Directions for this task >> Looking through the listing below, state how many lines have the word "import" in them. Only the number should be given.

*-*-*

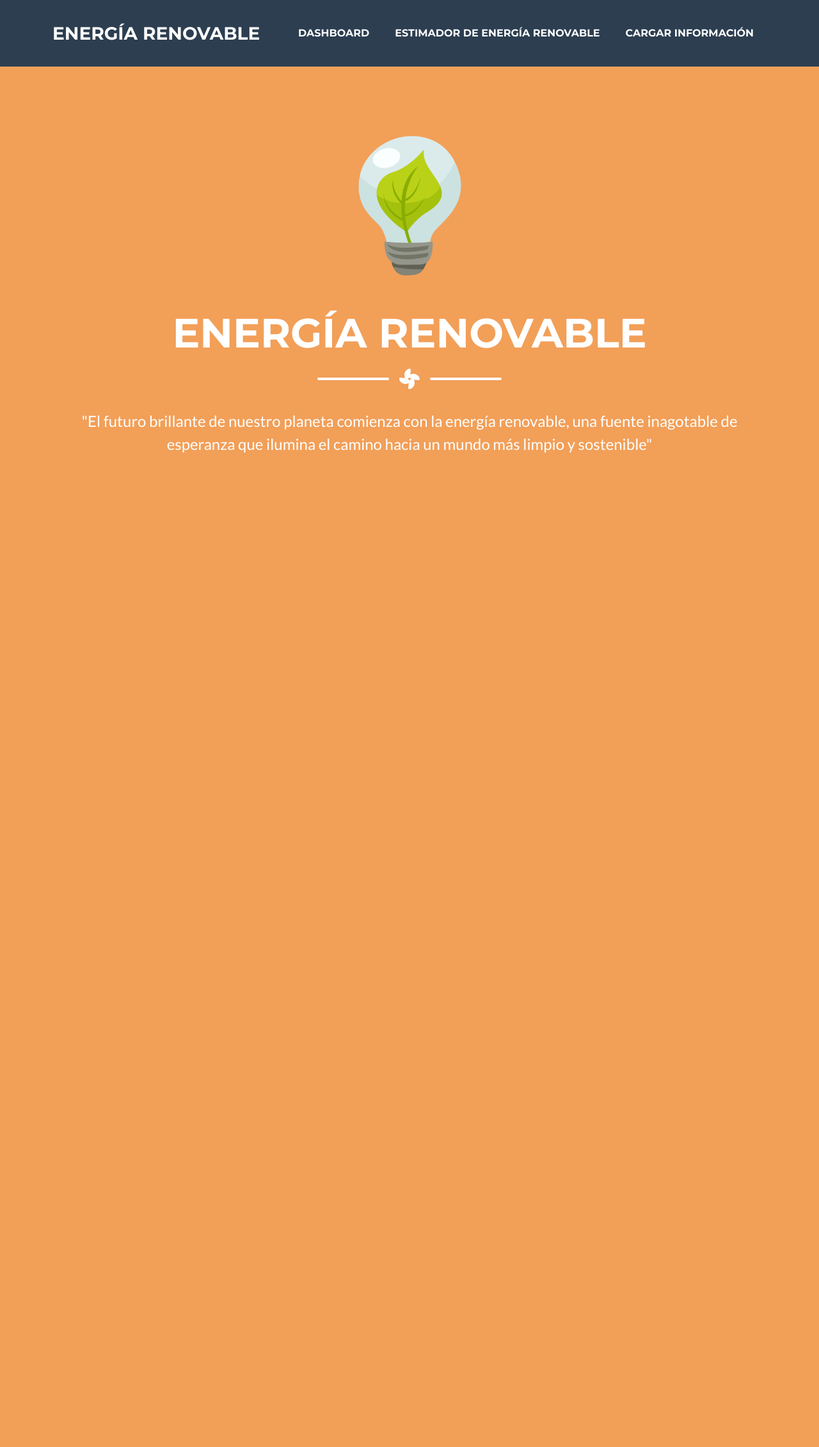
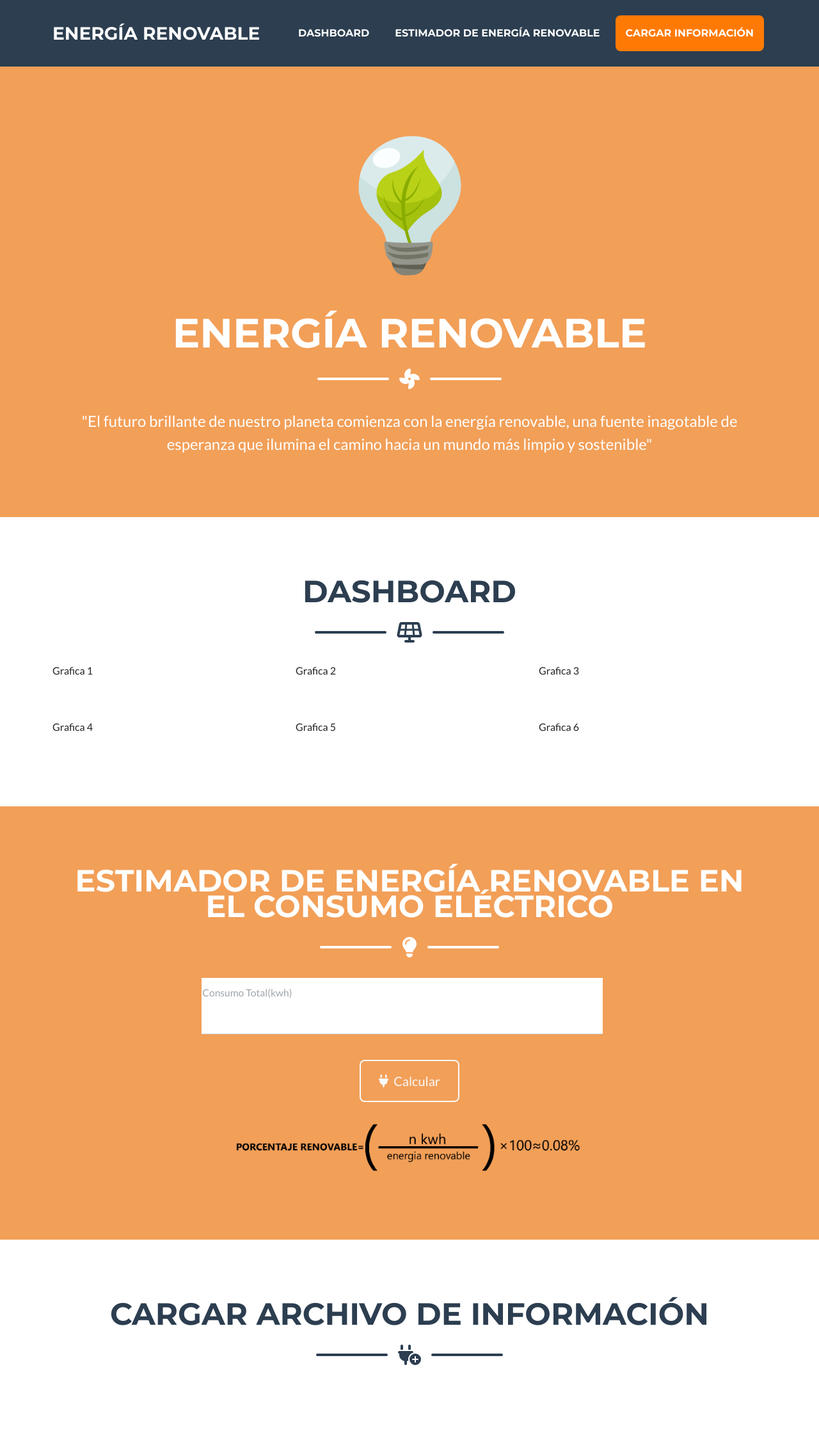
Before and after one commit to anamazari/estimadorEnergia, a Python web app: template templates/index.html in a window 1280 px wide. Shown: the whole page at 64% size. Before the commit the page ends 708 px from the top, so only its background shows below. Run offline with Jinja, Linux system fonts and the light colour scheme; the template is opened without the code that fills it, so the values that code supplies are empty; some libraries are stand-ins or nearby versions.

Commit message:
Creacion secciones dashboard y estimador

```diff
--- a/templates/index.html
+++ b/templates/index.html
@@ -46,6 +46,96 @@
         </div>
 
     </header>
+    <section class="page-section dashboard" id="dashboard"
+    >
+        <div class="container">
+            <h2 class="page-section-heading text-center text-uppercase text-secondary mb-0">Dashboard</h2>
+            <div class="divider-custom">
+                <div class="divider-custom-line"></div>
+                <div class="divider-custom-icon"> <i class="fas fa-solar-panel"></i> </div>
+                <div class="divider-custom-line"></div>
+            </div>
+            <div class="row justify-content-center">
+                <div class="col-md-6 col-lg-4 mb-5">
+                    <div class="dashboard-item mx-auto">
+                        <p>Grafica 1</p>
+                    </div>
+                </div >
+                <div class="col-md-6 col-lg-4 mb-5">
+                    <div class="dashboard-item mx-auto">
+                        <p>Grafica 2</p>
+                    </div>
+                </div>
+                <div class="col-md-6 col-lg-4 mb-5">
+                    <div class="dashboard-item mx-auto">
+                        <p>Grafica 3</p>
+                    </div>
+                </div>
+                <div class="col-md-6 col-lg-4 mb-5 mb-lg-0">
+                    <div class="dashboard-item mx-auto">
+                        <p>Grafica 4</p>
+                    </div>
+                </div>
+                <div class="col-md-6 col-lg-4 mb-5 mb-md-0">
+                    <div class="dashboard-item mx-auto">
+                        <p>Grafica 5</p>
+                    </div>
+                </div>
+                <div class="col-md-6 col-lg-4">
+                    <div class="dashboard-item mx-auto">
+                        <p>Grafica 6</p>
+                    </div>
+                </div>
+            </div>
+        </div>
+    </section>
+    <section class="page-section bg-primary text-white mb-0" id="estimador">
+        <div class="container">
+            <h2 class="page-section-heading text-center text-uppercase text-white"> Estimador de Energía Renovable en el Consumo Eléctrico</h2>
+            <div class="divider-custom divider-light">
+                <div class="divider-custom-line"></div>
+                <div class="divider-custom-icon"><i class="fas fa-lightbulb"></i></div>
+                <div class="divider-custom-line"></div>
+            </div>
+            <form method="POST">
+                <div class="row">
+                    <div class="row justify-content-center">
+                        <div class="col-lg-8 col-xl-7">
+                            <div class="form-floating mb-3">
+                                <input class="form-control" id="consumo_total" name="consumo_total" type="text" required />
+                                <label for="consumo_total">Consumo Total(kwh)</label>
+                            </div>
+                        </div>
+                    </div>
+                </div>
+                <div class="text-center mt-4">
+                    <button class="btn btn-xl btn-outline-light">
+                        <i class="fas fa-plug me-2"></i>Calcular</button>
+
+                </div>
+            </form>
+            <div class="text-center mt-4">
+                <img src="../static/assets/img/formula.png" width="50%" />
+            </div>
+        </div>
+    </section>
+    <section class="page-section" id="cargar">
+        <div class="container">
+            <h2 class="page-section-heading text-center text-uppercase text-secondary mb-0">
+                Cargar Archivo de Información
+            </h2>
+            <div class="divider-custom">
+                <div class="divider-custom-line"></div>
+                <div class="divider-custom-icon">
+                    <i class="fas fa-plug-circle-plus"></i>
+                </div>
+                <div class="divider-custom-line"></div>
+            </div>
+        </div>
+    </section>
+
+
+
     <script src="https://cdn.jsdelivr.net/npm/bootstrap@5.2.3/dist/js/bootstrap.bundle.min.js"></script>
     <script src="../static/js/scripts.js"></script>
 
```
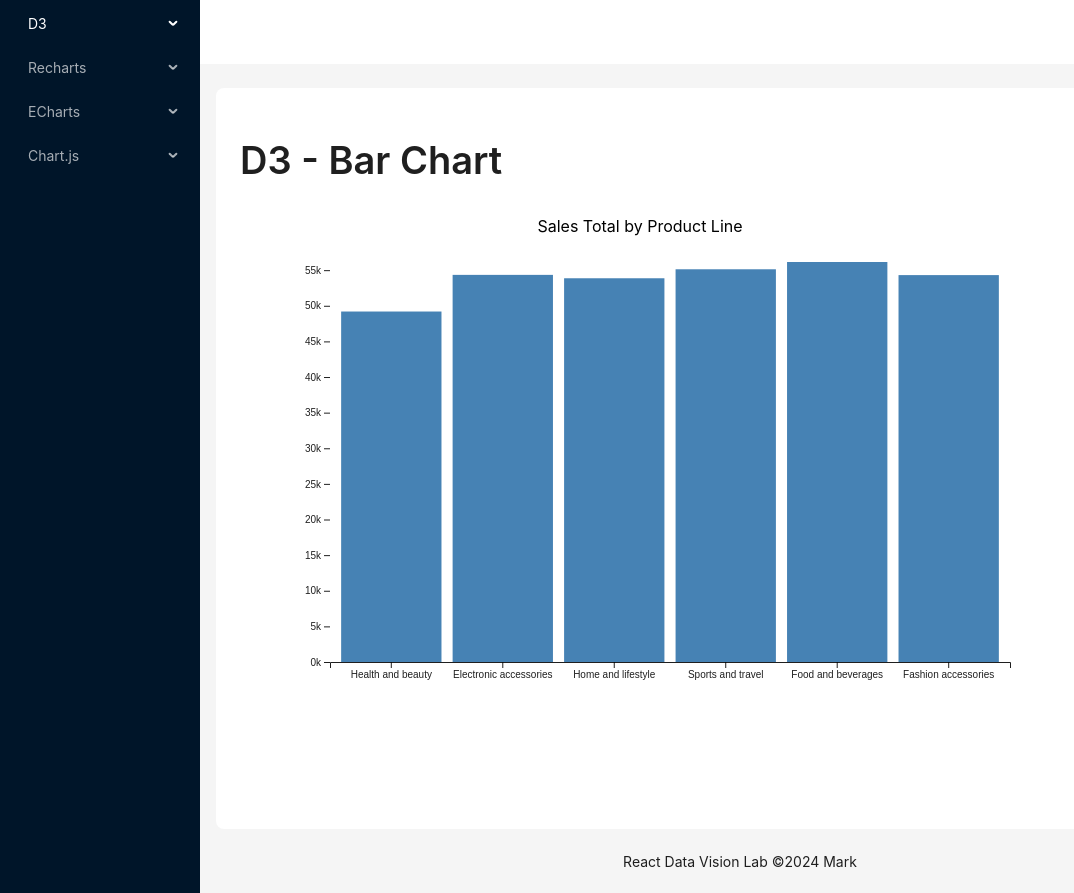
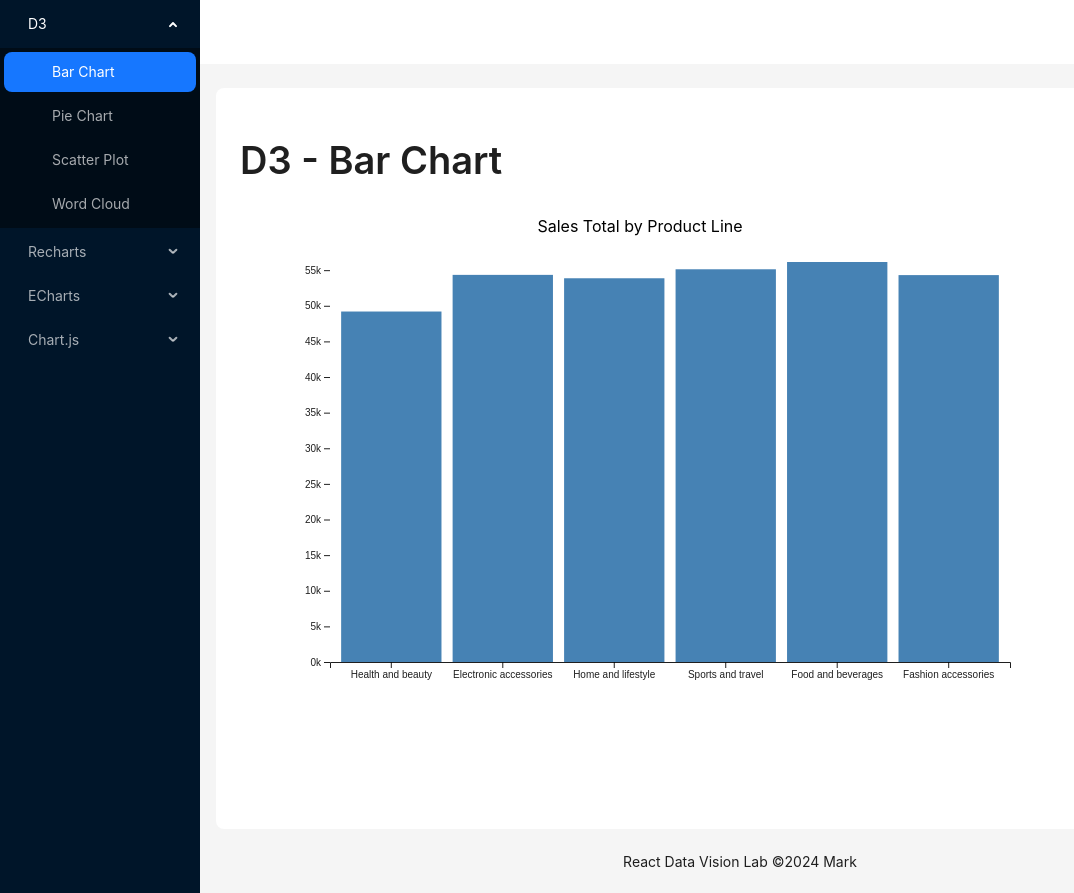
Before and after one commit to mark0613/React-Data-Vision-Lab, a React (Vite) app: page /d3/bar in a window 1280 px wide. Shown: the whole page, without its empty margins (0-1074 px from the left). Built offline with nearby package versions, Linux system fonts and the light colour scheme.

Commit message:
fix: 切換會關閉 menu

```diff
--- a/src/pages/Template.jsx
+++ b/src/pages/Template.jsx
@@ -1,4 +1,6 @@
-import { useNavigate } from 'react-router-dom';
+import { useState } from 'react';
+
+import { useLocation, useNavigate } from 'react-router-dom';
 
 import { Layout, Menu, theme } from 'antd';
 
@@ -91,7 +93,10 @@ export const Template = ({ children }) => {
         },
     } = theme.useToken();
 
+    const location = useLocation();
     const navigate = useNavigate();
+
+    const [openKeys, setOpenKeys] = useState([location.pathname.split('/')[1]]);
 
     return (
         <Layout>
@@ -103,9 +108,13 @@ export const Template = ({ children }) => {
                 <Menu
                     theme="dark"
                     mode="inline"
-                    defaultSelectedKeys={['d3']}
+                    defaultOpenKeys={openKeys}
+                    selectedKeys={[location.pathname.slice(1)]}
                     items={items}
-                    onClick={({ key }) => navigate(`/${key}`)}
+                    onClick={({ key }) => {
+                        setOpenKeys(key);
+                        navigate(`/${key}`);
+                    }}
                 />
             </Sider>
             <Layout>
```
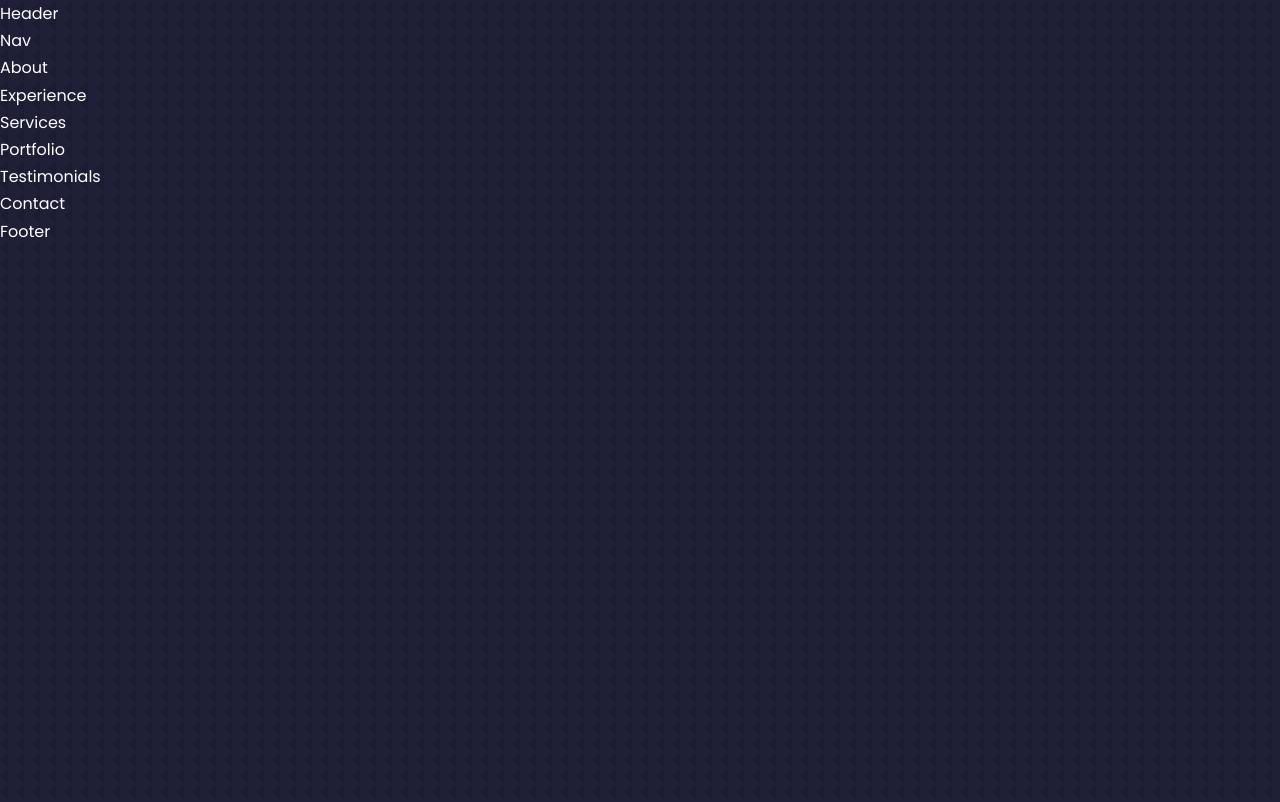
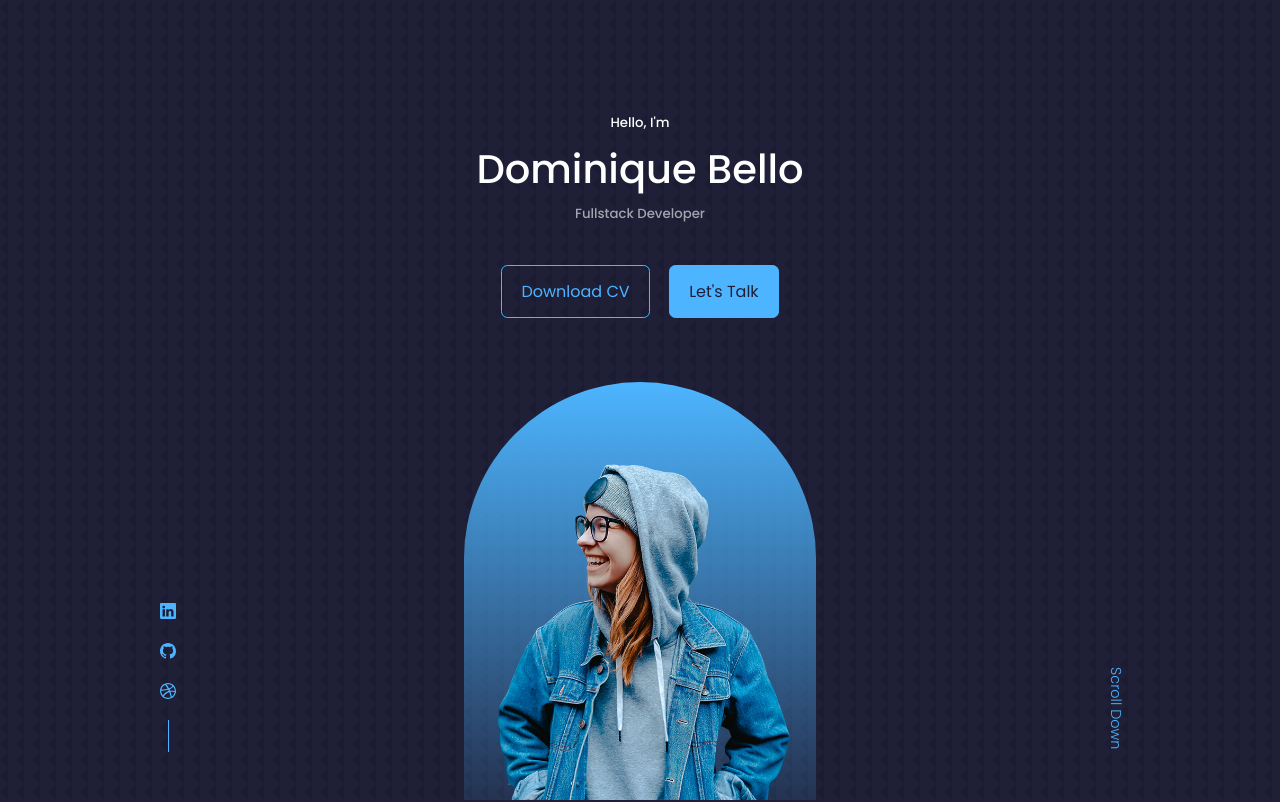
Before and after one commit to Catevika/react-portfolio-website_egator, a React (Create React App) app: page / in a window 1280 px wide. Shown: the top 802 px of the page. Built offline with nearby package versions, Linux system fonts and the light colour scheme.

Commit message:
Add Header + CSS, CTA, HeaderSocials + react-icons

```diff
--- a/package.json
+++ b/package.json
@@ -8,6 +8,7 @@
     "@testing-library/user-event": "^13.5.0",
     "react": "^18.2.0",
     "react-dom": "^18.2.0",
+    "react-icons": "^4.4.0",
     "react-scripts": "5.0.1",
     "web-vitals": "^2.1.4"
   },
--- a/src/App.css
+++ b/src/App.css
@@ -92,7 +92,7 @@
 	color: var(--color-white);
 }
 
-btn {
+.btn {
 	width: -webkit-max-content;
 	width: -moz-max-content;
 	width: max-content;
@@ -105,7 +105,7 @@
 	transition: var(--transition);
 }
 
-btn:hover {
+.btn:hover {
 	background-color: var(--color-white);
 	color: var(--color-bg);
 	border-color: transparent;
@@ -124,7 +124,7 @@
 }
 
 /*=============================================
-=        MEDIA QUERIES FOR MEDIUM DEVICES      =
+=        MEDIA QUERIES FOR MEDIUM DEVICES     =
 =============================================*/
 @media screen and (max-width: 1024px) {
 	.container {
--- /dev/null
+++ b/src/components/header/CTA.jsx
@@ -0,0 +1,16 @@
+import CV from '../../assets/cv.pdf';
+
+const CTA = () => {
+	return (
+		<div className='cta'>
+			<a href={CV} className='btn' download>
+				Download CV
+			</a>
+			<a href='#contact' className='btn btn-primary'>
+				Let's Talk
+			</a>
+		</div>
+	);
+};
+
+export default CTA;
--- a/src/components/header/Header.css
+++ b/src/components/header/Header.css
@@ -0,0 +1,91 @@
+header {
+  height: 100vh;
+  padding-top: 7rem;
+  overflow: hidden;
+}
+
+.header__container {
+  text-align: center;
+  height: 100%;
+  position: relative;
+}
+
+/*=============================================
+=            CTA                              =
+=============================================*/
+.cta {
+  margin-top: 2.5rem;
+  display: flex;
+  gap: 1.2rem;
+  justify-content: center;
+}
+
+/*=============================================
+=            HEADER SOCIALS                   =
+=============================================*/
+.header__socials {
+  display: flex;
+  flex-direction: column;
+  align-items: center;
+  gap: 0.8rem;
+  position: absolute;
+  left: 0;
+  bottom: 3rem;
+}
+
+.header__socials::after {
+  content: "";
+  width: 1px;
+  height: 2rem;
+  background-color: var(--color-primary);
+}
+
+/*=============================================
+=            ME                              =
+=============================================*/
+.me {
+  background: linear-gradient(var(--color-primary), transparent);
+  width: 22rem;
+  height: 30rem;
+  position: absolute;
+  left: calc(50% - 11rem);
+  margin-top: 4rem;
+  border-radius: 12rem 12rem 0 0;
+  overflow: hidden;
+  padding: 5rem 1.5rem 1.5rem 1.5rem;
+}
+
+/*=============================================
+=            SCROLL DOWN                      =
+=============================================*/
+.scroll__down {
+  position: absolute;
+  right: -2.3rem;
+  bottom: 5rem;
+  transform: rotate(90deg);
+  font-weight: 300;
+  font-size: 0.9rem;
+}
+
+/*=============================================
+=        MEDIA QUERIES FOR MEDIUM DEVICES     =
+=============================================*/
+@media screen and (max-width: 1024px) {
+  header {
+    height: 68vh;
+  }
+}
+
+/*=============================================
+=        MEDIA QUERIES FOR SMALL DEVICES     =
+=============================================*/
+@media screen and (max-width: 600px) {
+  header {
+    height: 100vh;
+  }
+
+  .header__socials,
+  .scroll__down {
+    display: none;
+  }
+}
--- a/src/components/header/Header.jsx
+++ b/src/components/header/Header.jsx
@@ -1,7 +1,26 @@
+import CTA from './CTA';
+import ME from '../../assets/me.png';
+import HeaderSocials from './HeaderSocials';
 import './Header.css';
 
 const Header = () => {
-	return <div>Header</div>;
+	return (
+		<header>
+			<div className='container header__container'>
+				<h5>Hello, I'm</h5>
+				<h1>Dominique Bello</h1>
+				<h5 className='text-light'>Fullstack Developer</h5>
+				<CTA />
+				<HeaderSocials />
+				<div className='me'>
+					<img src={ME} alt='me' />
+				</div>
+				<a href='#contact' className='scroll__down'>
+					Scroll Down
+				</a>
+			</div>
+		</header>
+	);
 };
 
 export default Header;
--- /dev/null
+++ b/src/components/header/HeaderSocials.jsx
@@ -0,0 +1,21 @@
+import { BsLinkedin } from 'react-icons/bs';
+import { BsGithub } from 'react-icons/bs';
+import { BsDribbble } from 'react-icons/bs';
+
+const HeaderSocials = () => {
+	return (
+		<div className='header__socials'>
+			<a href='https://linkedin.com/' target='_blank' rel='noopener noreferrer'>
+				<BsLinkedin />
+			</a>
+			<a href='https://github.com/' target='_blank' rel='noopener noreferrer'>
+				<BsGithub />
+			</a>
+			<a href='https://dribble.com/' target='_blank' rel='noopener noreferrer'>
+				<BsDribbble />
+			</a>
+		</div>
+	);
+};
+
+export default HeaderSocials;
```
Also changed, not shown: 1 other file (tests, documents, lock files or other folders).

*-*-*

Response below >> 12